Your goal
Read the records below. Copy each line where the string "input" occurs.

Source data
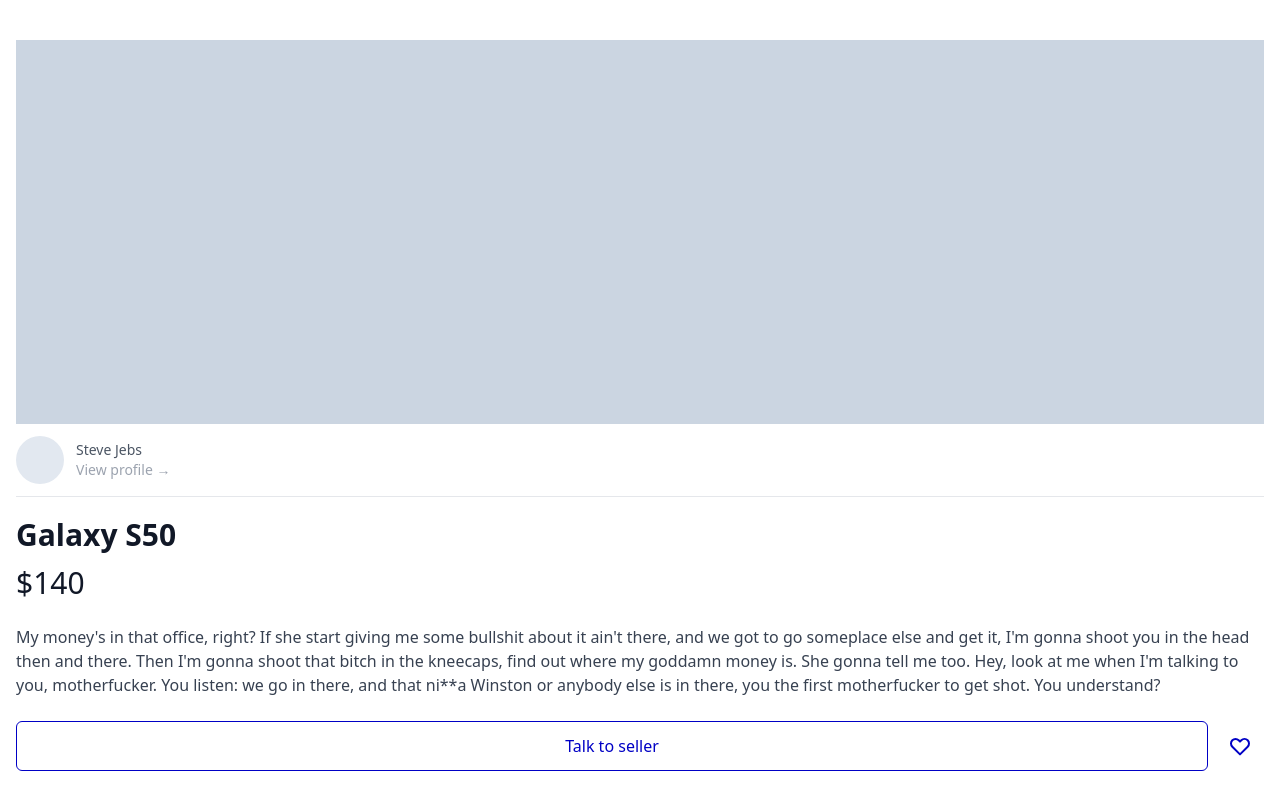
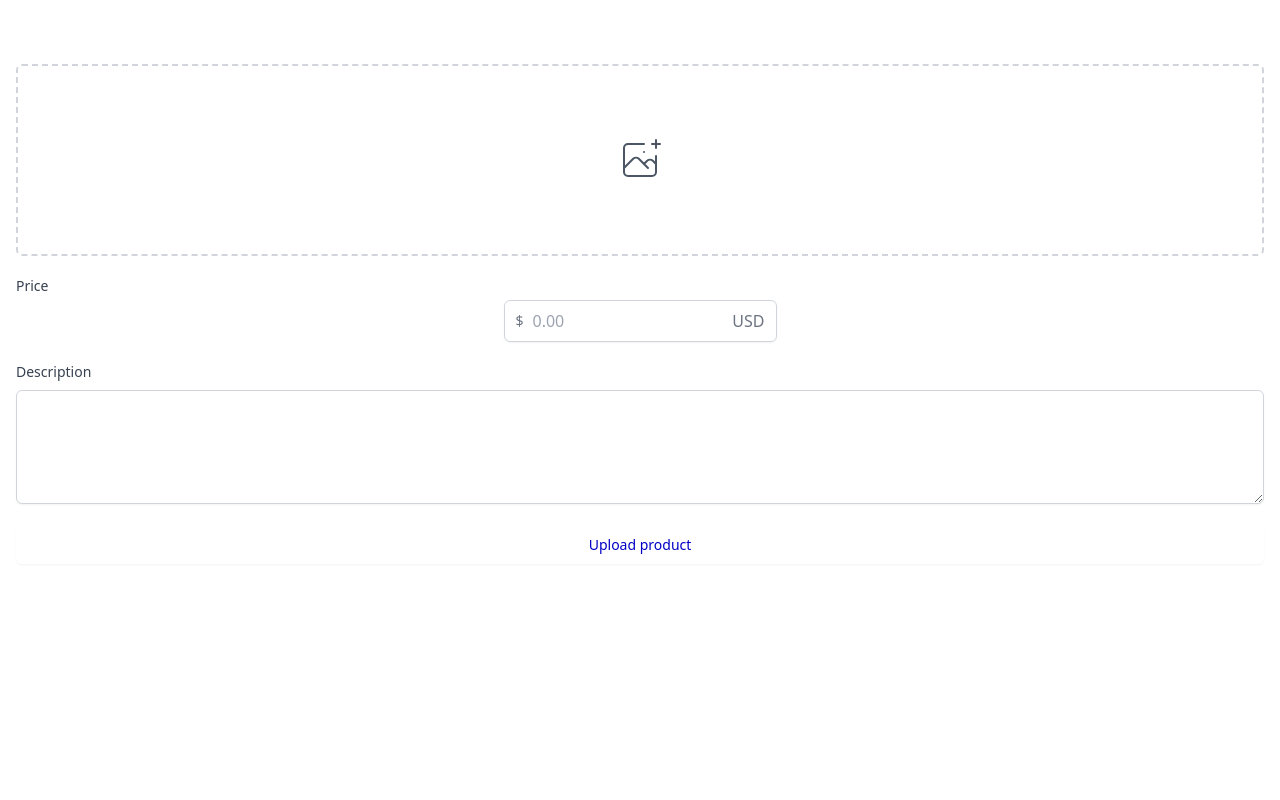
Before and after one commit to hyemin23/livestore, a Next.js app: page /items/upload in a window 1280 px wide. Shown: the top 800 px of the page. Built offline with nearby package versions, Linux system fonts and the light colour scheme.

Commit message:
user 게시판 upload page layout

```diff
--- a/pages/enter.tsx
+++ b/pages/enter.tsx
@@ -39,13 +39,14 @@
           </div>
         </div>
         <form className="flex flex-col mt-8">
-          <label className="text-sm font-medium text-gray-700">
+          <label htmlFor="input" className="text-sm font-medium text-gray-700">
             {method === "email" ? "Email address" : null}
             {method === "phone" ? "Phone number" : null}
           </label>
           <div className="mt-1">
             {method === "email" ? (
               <input
+                id="input"
                 type="email"
                 required
                 className="appearance-none w-full px-3 py-2 border border-gray-300 rounded-md placeholder-gray-400 focus:outline-none focus:ring-primary focus:border-primary"
@@ -57,6 +58,7 @@
                   +82
                 </span>
                 <input
+                  id="input"
                   type="number"
                   required
                   className="appearance-none w-full px-3 py-2 border rounded-l-none border-gray-300 rounded-md placeholder-gray-400 focus:outline-none focus:ring-primary focus:border-primary"
@@ -64,7 +66,7 @@
               </div>
             ) : null}
           </div>
-          <button className="mt-6  py-2 px-4 border-transparent border border-gray-300 text-gray-500 rounded-md shadow-sm text-sm font-medium focus:ring-2 focus:ring-offset-2 focus:outline-none">
+          <button className="mt-6  py-2 px-4 border-transparent border border-gray-300 text-primary rounded-md shadow-sm text-sm font-medium focus:ring-2 focus:ring-offset-2 focus:outline-none hover:bg-primary hover:text-white">
             {method === "email" ? "Get login link" : null}
             {method === "phone" ? "Get one-time password" : null}
           </button>
--- /dev/null
+++ b/pages/items/upload.tsx
@@ -0,0 +1,72 @@
+import type { NextPage } from "next";
+
+const Upload: NextPage = () => {
+  return (
+    <div className="px-4 py-16">
+      <div>
+        <div>
+          <label className="w-full cursor-pointer hover:border-primary text-gray-600 hover:text-primary flex items-center justify-center border-2 border-dashed border-gray-300 h-48 rounded-md">
+            <svg
+              className="h-12 w-12"
+              stroke="currentColor"
+              fill="none"
+              viewBox="0 0 48 48"
+              aria-hidden="true"
+            >
+              <path
+                d="M28 8H12a4 4 0 00-4 4v20m32-12v8m0 0v8a4 4 0 01-4 4H12a4 4 0 01-4-4v-4m32-4l-3.172-3.172a4 4 0 00-5.656 0L28 28M8 32l9.172-9.172a4 4 0 015.656 0L28 28m0 0l4 4m4-24h8m-4-4v8m-12 4h.02"
+                strokeWidth={2}
+                strokeLinecap="round"
+                strokeLinejoin="round"
+              />
+            </svg>
+
+            <input type="file" className="hidden" />
+          </label>
+        </div>
+      </div>
+      <div className="my-5">
+        <label
+          htmlFor="price"
+          className="mb-1 block text-sm font-medium text-gray-700"
+        >
+          Price
+        </label>
+        <div className="flex items-center justify-self-center rounded-md shadow-sm relative">
+          <div className="absolute left-0 pl-3 flex items-center justify-center">
+            <span className="text-gray-500 text-sm select-none">$</span>
+          </div>
+          <input
+            id="price"
+            type="text"
+            placeholder="0.00"
+            className="appearance-none w-full pl-7 px-3 py-2 border  border-gray-300 rounded-md placeholder-gray-400 focus:outline-none focus:ring-primary focus:border-primary"
+          />
+          <div className="absolute right-0 pr-3 flex items-center text-gray-900">
+            <span className="text-gray-500 select-none">USD</span>
+          </div>
+        </div>
+      </div>
+      <div>
+        <label
+          htmlFor="desc"
+          className="mb-1 block text-sm font-medium text-gray-700"
+        >
+          Description
+        </label>
+        <div>
+          <textarea
+            id="desc"
+            rows={4}
+            className="mt-1 shadow-sm w-full focus:ring-primary rounded-md border-gray-300 focus:border-primary"
+          />
+        </div>
+      </div>
+      <button className="mt-4 w-full py-2 px-4 border-transparent border border-gray-300 text-primary rounded-md shadow-sm text-sm font-medium focus:ring-2 focus:ring-offset-2 focus:outline-none hover:bg-primary hover:text-white">
+        Upload product
+      </button>
+    </div>
+  );
+};
+
+export default Upload;
```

Completed task
+          <label htmlFor="input" className="text-sm font-medium text-gray-700">
               <input
+                id="input"
                 <input
+                  id="input"
+            <input type="file" className="hidden" />
+          <input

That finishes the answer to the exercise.